Online Pretest for Chapter 33 - Pediatric Trauma
You are called to the scene of an automobile crash in which an unrestrained young child has been thrown from the car. The child is unconscious and is believed to have a spinal injury and a fractured leg. You should prepare to immobilize the child by:
securing the child to a backboard with the foot of the board slightly elevated.
flexing the neck to open the airway and applying a child size cervical collar.
picking up the child using the front cradle and then moving the child to the ambulance stretcher.
placing padding as needed to maintain the head in a neutral position when securing the child to the backboard.
A child with a head injury should be transported to the hospital:
on a backboard with the legs slightly elevated.

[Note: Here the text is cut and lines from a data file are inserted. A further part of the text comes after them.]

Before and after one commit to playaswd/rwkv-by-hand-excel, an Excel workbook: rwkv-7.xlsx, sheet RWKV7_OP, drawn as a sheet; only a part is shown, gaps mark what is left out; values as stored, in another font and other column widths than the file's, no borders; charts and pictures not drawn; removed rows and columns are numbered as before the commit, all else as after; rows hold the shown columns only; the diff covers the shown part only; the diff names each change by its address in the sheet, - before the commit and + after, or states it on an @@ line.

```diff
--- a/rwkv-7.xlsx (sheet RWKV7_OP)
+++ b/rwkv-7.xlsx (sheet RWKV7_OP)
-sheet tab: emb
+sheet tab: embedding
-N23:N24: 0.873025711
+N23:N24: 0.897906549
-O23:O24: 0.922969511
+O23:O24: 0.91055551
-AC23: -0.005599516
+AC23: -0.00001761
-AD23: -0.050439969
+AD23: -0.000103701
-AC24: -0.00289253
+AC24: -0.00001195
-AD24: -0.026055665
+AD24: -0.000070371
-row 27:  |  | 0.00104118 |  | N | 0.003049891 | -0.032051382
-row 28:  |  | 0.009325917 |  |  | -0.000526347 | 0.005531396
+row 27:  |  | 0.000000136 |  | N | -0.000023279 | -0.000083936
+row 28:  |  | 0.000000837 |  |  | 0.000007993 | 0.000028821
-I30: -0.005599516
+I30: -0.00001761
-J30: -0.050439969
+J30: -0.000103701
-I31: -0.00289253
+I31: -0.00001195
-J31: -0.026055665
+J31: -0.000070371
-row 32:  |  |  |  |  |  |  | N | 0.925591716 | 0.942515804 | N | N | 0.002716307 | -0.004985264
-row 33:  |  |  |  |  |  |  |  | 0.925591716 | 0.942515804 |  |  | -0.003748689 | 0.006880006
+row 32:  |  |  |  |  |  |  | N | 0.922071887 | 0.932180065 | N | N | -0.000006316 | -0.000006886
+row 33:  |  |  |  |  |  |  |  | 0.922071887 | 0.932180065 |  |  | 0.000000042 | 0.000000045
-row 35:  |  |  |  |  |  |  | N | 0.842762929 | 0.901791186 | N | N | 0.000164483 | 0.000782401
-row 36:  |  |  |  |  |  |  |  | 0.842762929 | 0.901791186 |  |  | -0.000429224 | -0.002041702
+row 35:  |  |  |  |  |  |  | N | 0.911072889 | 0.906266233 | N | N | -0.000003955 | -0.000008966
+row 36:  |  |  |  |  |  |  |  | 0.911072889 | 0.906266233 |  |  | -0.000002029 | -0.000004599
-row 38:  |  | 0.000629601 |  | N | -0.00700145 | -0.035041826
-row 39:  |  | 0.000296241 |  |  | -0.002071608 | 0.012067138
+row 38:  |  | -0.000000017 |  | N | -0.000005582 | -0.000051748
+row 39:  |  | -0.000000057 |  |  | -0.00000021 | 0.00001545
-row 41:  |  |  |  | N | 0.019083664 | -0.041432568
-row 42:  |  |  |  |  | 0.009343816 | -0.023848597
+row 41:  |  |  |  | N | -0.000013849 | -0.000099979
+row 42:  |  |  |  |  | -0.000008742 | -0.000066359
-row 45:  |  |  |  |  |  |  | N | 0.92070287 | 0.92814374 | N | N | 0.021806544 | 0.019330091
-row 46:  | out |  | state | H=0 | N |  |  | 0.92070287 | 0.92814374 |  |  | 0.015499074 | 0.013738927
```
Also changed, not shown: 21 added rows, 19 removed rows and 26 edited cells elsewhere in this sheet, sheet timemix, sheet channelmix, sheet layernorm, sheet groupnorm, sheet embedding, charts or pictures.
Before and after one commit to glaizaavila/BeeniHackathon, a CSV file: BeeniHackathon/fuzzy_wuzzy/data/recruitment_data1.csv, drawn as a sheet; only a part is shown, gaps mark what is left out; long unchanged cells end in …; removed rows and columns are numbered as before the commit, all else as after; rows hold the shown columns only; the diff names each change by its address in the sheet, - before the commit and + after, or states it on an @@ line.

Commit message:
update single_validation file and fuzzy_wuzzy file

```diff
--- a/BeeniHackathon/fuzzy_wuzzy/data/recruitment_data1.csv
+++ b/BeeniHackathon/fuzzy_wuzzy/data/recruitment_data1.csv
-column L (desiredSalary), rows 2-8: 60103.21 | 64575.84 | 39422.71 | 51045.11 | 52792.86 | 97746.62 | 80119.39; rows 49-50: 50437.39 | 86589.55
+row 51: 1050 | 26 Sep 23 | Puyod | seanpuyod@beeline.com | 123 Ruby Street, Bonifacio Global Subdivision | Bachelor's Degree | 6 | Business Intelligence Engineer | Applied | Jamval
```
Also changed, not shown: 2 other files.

on a backboard with the head slightly elevated.
cradled in your arms and supported by your shoulder.
in a side-lying position to prevent aspiration of vomitus.
A young boy with a severe soft-tissue injury to the leg has rather extensive bleeding, which has frightened him. The best way to control the bleeding in this situation is to apply:
a conventional tourniquet.
pressure to the femoral artery.
direct pressure with a dry, sterile dressing.
a blood pressure cuff to act as a tourniquet.
Before applying a splint of aligning an injured extremity on a child, you should:
elevate the extremity.
ask the child to bend the extremity.
assess distal neurovascular function.
take a blood pressure reading on that extremity.
All of the following are signs of child abuse EXCEPT:
a close relationship between the child and caregiver.
unusual marks or burns.
unexplained decreased level of consciousness.
vaginal or rectal bleeding.
One reason that the pattern of injuries in a child in a trauma situation can differ from that in an adult is because:
a child's skeleton is less flexible.
a child's neck muscles are weaker.
there is more circulating blood in a child.
a child's head is smaller in relation to the body.
Chest injuries on a child most commonly result from:
When placing a PASG on a child, the EMT-B must remember:
never to inflate the abdominal section.
that an adult PASG can be used on children.
that a PASG should not be used in the presence of a pelvic fracture.
that all three compartments are inflated at the same time.
A life-threatening condition that might result in infants who are shaken or struck in the head is called:
shaken baby syndrome.
doll's eyes response.
If you suspect that a child is a victim of neglect, you should:
obtain the parents' permission before caring for the child.
remove the child from the parents immediately.
report your suspicions to the proper authorities.
question the parents about your suspicions.
Enter your name and your instructor's E-mail address to have your results E-mailed to him or her.
Instructor's Email Address: